The Green Party is exaggerating the extent of the country's water quality problems, the government says.
The party said at its annual meeting yesterday that under the National-led government, two-thirds of the country's rivers were unsafe for swimming.
Party co-leader Metiria Turei said New Zealand needed a government that would stop defending polluters.
"Government subsidies for damaging irrigation projects - like the Ruataniwha dam that will impact the Tukituki River - shows the government's refusal to protect water quality," she said.
But Environment Minister Nick Smith said water quality was measured only in areas where there were known problems, skewing the figures.
"I am confident that when that data is published it will show that some of the claims that have been made by the Greens are exaggerated.
"The preliminary advice I've had from officials act is the swimmability of our waterways is significantly worse in areas like Auckland than necessarily those areas that are farms."
Lakes like Taupō, Tekapo and Manapouri that had very good water quality were not included in the Green's statistics, he said.
Dr Smith said the government was working on getting better data.
He said advice from officials was that the swimability of waterways was significantly worse in areas like Auckland, than in farming areas.
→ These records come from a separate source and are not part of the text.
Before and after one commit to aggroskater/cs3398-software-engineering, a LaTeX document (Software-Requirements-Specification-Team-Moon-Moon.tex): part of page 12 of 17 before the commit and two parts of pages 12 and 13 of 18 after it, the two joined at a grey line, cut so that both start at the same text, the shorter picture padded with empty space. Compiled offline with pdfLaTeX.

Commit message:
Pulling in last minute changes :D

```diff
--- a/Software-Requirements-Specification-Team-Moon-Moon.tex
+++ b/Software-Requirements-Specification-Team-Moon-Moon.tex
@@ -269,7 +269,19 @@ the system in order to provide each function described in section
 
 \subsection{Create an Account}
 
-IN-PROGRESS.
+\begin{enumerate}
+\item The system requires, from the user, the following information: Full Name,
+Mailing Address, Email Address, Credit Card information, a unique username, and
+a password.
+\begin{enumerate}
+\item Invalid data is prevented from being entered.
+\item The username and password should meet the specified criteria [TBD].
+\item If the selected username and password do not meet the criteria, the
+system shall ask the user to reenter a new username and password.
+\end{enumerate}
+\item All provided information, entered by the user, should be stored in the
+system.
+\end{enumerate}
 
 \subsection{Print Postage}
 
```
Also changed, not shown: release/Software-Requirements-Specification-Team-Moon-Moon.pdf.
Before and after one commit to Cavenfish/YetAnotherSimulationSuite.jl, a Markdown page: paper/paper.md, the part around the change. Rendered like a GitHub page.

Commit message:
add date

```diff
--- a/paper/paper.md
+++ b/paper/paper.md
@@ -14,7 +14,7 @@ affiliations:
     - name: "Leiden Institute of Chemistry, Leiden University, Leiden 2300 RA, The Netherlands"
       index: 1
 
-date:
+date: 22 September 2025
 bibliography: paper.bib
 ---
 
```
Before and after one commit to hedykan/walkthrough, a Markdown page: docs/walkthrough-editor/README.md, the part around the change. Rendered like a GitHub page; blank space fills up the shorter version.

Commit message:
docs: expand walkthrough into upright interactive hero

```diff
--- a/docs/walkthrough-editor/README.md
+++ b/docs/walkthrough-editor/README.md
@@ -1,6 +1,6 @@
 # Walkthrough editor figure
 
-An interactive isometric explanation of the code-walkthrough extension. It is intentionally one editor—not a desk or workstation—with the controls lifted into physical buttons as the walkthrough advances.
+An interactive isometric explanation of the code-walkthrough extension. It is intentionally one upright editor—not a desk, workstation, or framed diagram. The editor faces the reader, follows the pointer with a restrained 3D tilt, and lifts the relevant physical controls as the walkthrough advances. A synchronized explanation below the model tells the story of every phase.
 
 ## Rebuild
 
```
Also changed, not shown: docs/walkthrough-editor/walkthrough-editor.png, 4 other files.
The government also disagreed with a ban on new water storage and irrigation schemes, because well-designed schemes could deliver improved water quality, he said.
The Green Party also said it would push for a moratorium on dairy conversions as part of its efforts to improve waterways.
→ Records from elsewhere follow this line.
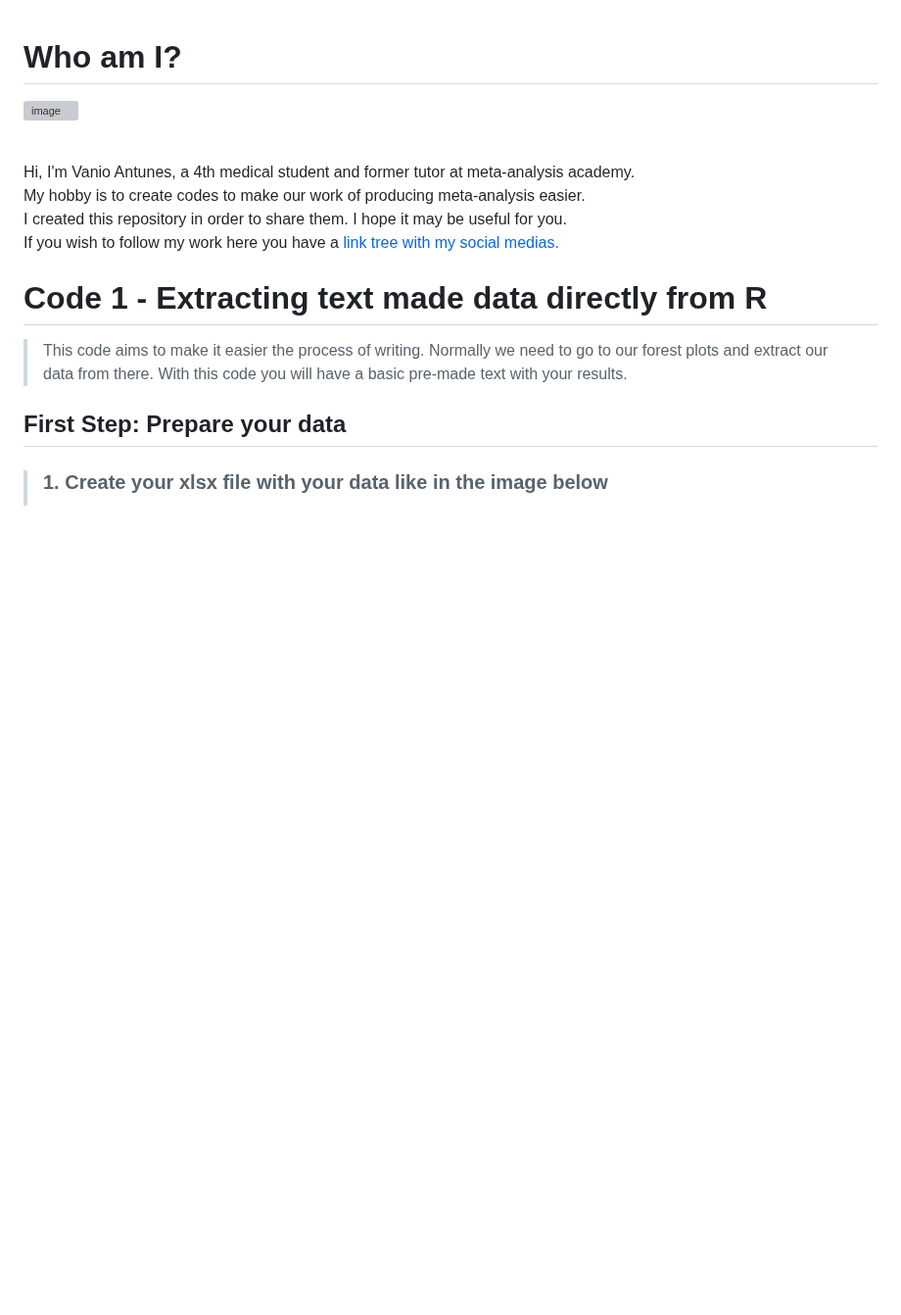
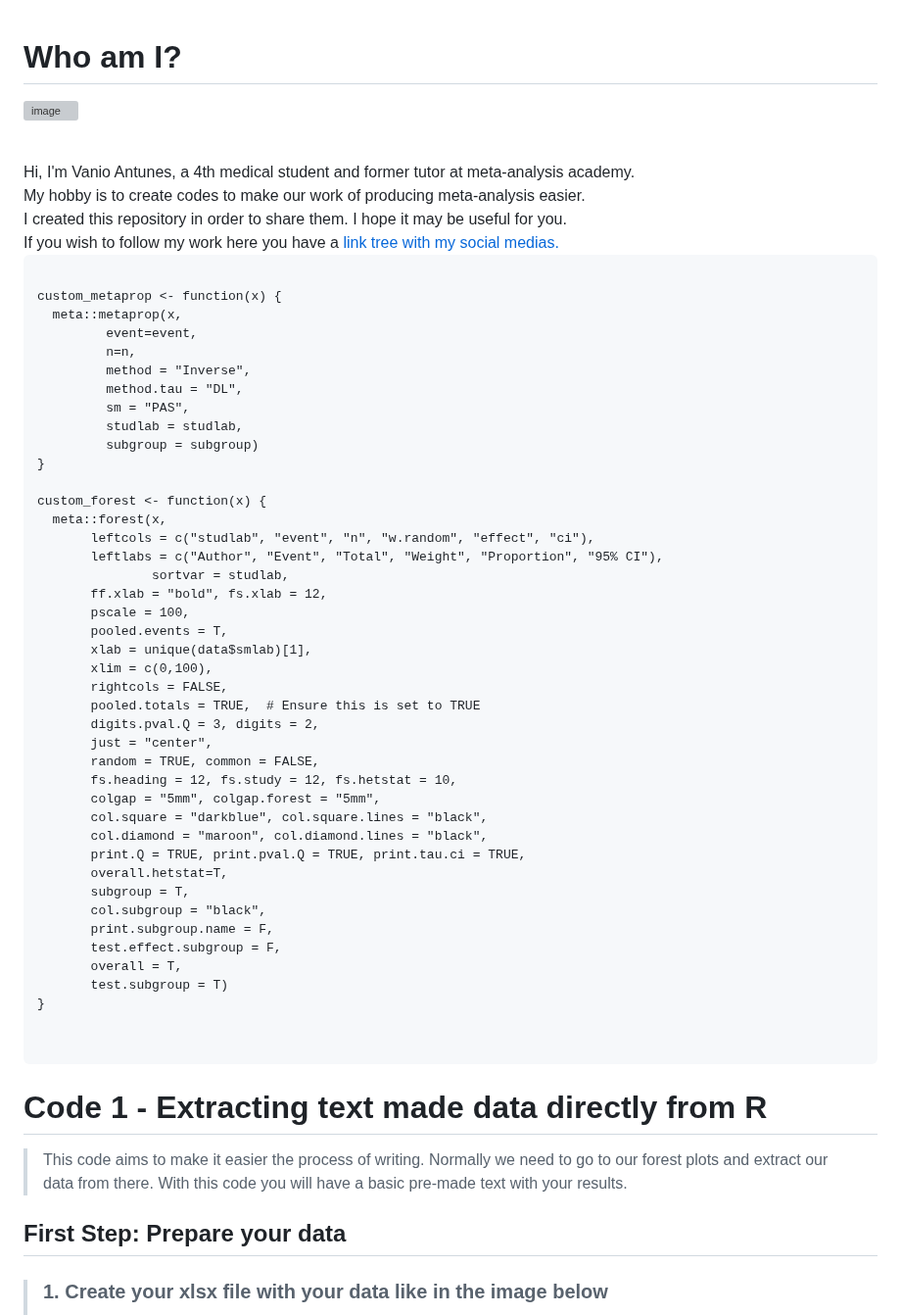
Before and after one commit to VanioLjrAntunes/R_codes, a Markdown page: README.md, the part around the change. Shown at 98% size. Rendered like a GitHub page; blank space fills up the shorter version; grey boxes are pictures that could not be loaded.

````diff
--- a/README.md
+++ b/README.md
@@ -8,7 +8,50 @@ I created this repository in order to share them. I hope it may be useful for yo
 If you wish to follow my work here you have a <a href="https://l.instagram.com/?u=https%3A%2F%2Flinktr.ee%2Fvanio.antunes&e=AT0ZSXkXk3YTMmRxD2gIDd5L2Iqzhm4f_ghS8m0-L3Sf0IiD2zVsI-yi7JoqaKxxpfg6Bq1dqVvmrMswRk2FTZs78uJOymPfxH48xbev3vIOxRQLsoLR2Ds">link tree with my social medias.</a>
 
 
+```{r}
 
+custom_metaprop <- function(x) {
+  meta::metaprop(x,
+         event=event,
+         n=n,
+         method = "Inverse",
+         method.tau = "DL",
+         sm = "PAS",
+         studlab = studlab,
+         subgroup = subgroup)
+}
+
+custom_forest <- function(x) {
+  meta::forest(x,
+       leftcols = c("studlab", "event", "n", "w.random", "effect", "ci"),
+       leftlabs = c("Author", "Event", "Total", "Weight", "Proportion", "95% CI"),
+               sortvar = studlab,
+       ff.xlab = "bold", fs.xlab = 12,
+       pscale = 100,
+       pooled.events = T,
+       xlab = unique(data$smlab)[1],
+       xlim = c(0,100),
+       rightcols = FALSE,
+       pooled.totals = TRUE,  # Ensure this is set to TRUE
+       digits.pval.Q = 3, digits = 2,
+       just = "center",
+       random = TRUE, common = FALSE,
+       fs.heading = 12, fs.study = 12, fs.hetstat = 10,
+       colgap = "5mm", colgap.forest = "5mm",
+       col.square = "darkblue", col.square.lines = "black",
+       col.diamond = "maroon", col.diamond.lines = "black",
+       print.Q = TRUE, print.pval.Q = TRUE, print.tau.ci = TRUE,
+       overall.hetstat=T,
+       subgroup = T,
+       col.subgroup = "black",
+       print.subgroup.name = F,
+       test.effect.subgroup = F,
+       overall = T,
+       test.subgroup = T)
+}
+
+
+```
 
 
 # Code 1 - Extracting text made data directly from R <br>
````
Dr Smith said such a moratorium would be completely unworkable.
"The limits that we have set in place as a goverment around nutrients have for very first time resulted in dairy conversions not being allowed, but they should focus on those areas where there is a problem and not over the whole country."